━━━━━ Input records

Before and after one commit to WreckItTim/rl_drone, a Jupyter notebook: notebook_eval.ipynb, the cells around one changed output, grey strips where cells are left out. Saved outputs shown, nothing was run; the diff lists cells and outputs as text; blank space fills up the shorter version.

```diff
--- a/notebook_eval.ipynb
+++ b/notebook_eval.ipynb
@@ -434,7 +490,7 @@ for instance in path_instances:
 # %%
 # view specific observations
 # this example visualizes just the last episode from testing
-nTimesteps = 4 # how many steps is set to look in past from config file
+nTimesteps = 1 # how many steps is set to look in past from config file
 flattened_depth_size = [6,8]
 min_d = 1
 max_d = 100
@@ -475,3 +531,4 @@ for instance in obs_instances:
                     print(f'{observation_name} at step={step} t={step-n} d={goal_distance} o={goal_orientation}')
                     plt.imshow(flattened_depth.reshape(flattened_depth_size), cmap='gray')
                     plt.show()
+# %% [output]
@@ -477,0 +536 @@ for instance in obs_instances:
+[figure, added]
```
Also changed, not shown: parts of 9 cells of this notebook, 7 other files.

━━━━━━━━━━
━━━━━ Input records

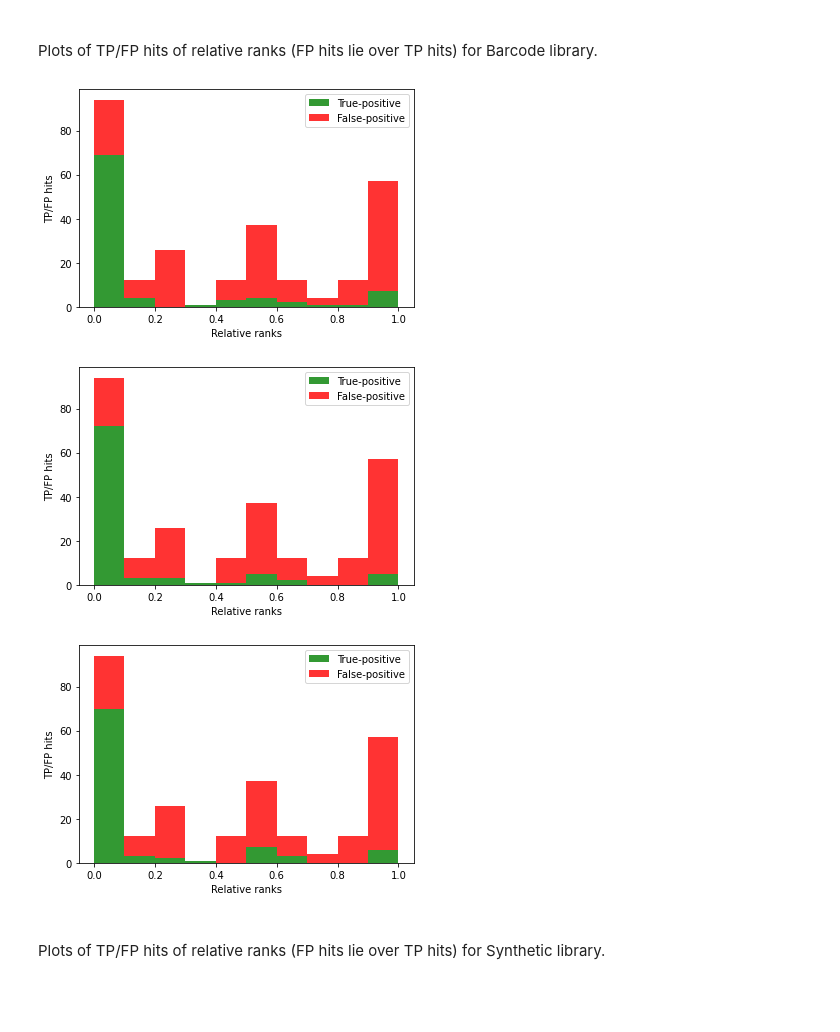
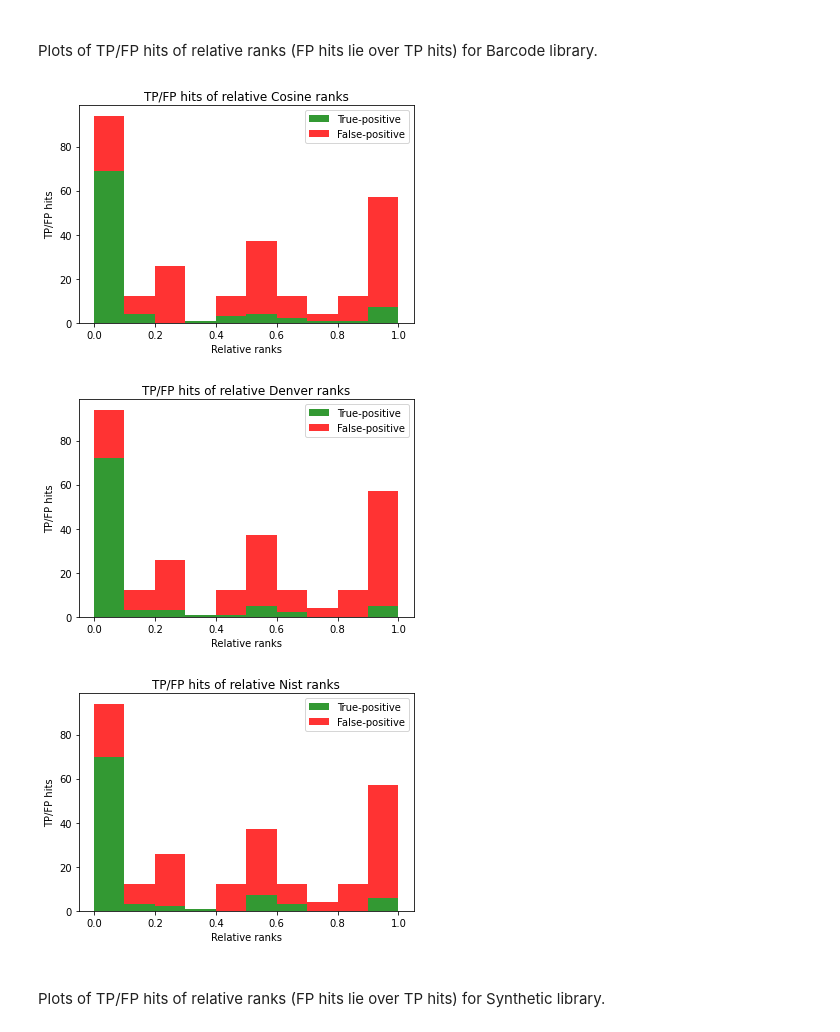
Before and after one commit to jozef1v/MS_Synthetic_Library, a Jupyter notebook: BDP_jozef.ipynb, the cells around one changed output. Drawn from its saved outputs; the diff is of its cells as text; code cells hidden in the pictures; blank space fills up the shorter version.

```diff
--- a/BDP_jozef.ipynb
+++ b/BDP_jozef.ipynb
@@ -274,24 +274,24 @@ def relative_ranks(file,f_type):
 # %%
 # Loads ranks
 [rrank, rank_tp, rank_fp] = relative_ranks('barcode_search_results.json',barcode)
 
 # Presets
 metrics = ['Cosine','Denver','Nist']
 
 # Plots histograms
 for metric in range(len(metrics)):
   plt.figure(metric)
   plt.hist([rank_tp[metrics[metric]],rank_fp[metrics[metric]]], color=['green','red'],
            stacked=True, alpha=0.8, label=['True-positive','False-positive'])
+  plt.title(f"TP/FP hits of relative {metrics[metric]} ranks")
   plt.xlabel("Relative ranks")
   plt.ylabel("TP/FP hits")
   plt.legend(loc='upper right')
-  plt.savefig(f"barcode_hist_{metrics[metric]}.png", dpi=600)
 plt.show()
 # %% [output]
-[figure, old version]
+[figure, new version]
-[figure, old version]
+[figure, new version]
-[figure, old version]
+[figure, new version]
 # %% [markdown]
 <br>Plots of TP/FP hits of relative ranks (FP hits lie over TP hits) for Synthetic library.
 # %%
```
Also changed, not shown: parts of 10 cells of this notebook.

━━━━━━━━━━

_Action item_.
Looking at the data above, count the lines that contain the string "hits" and give only the count.

_Response box_.
3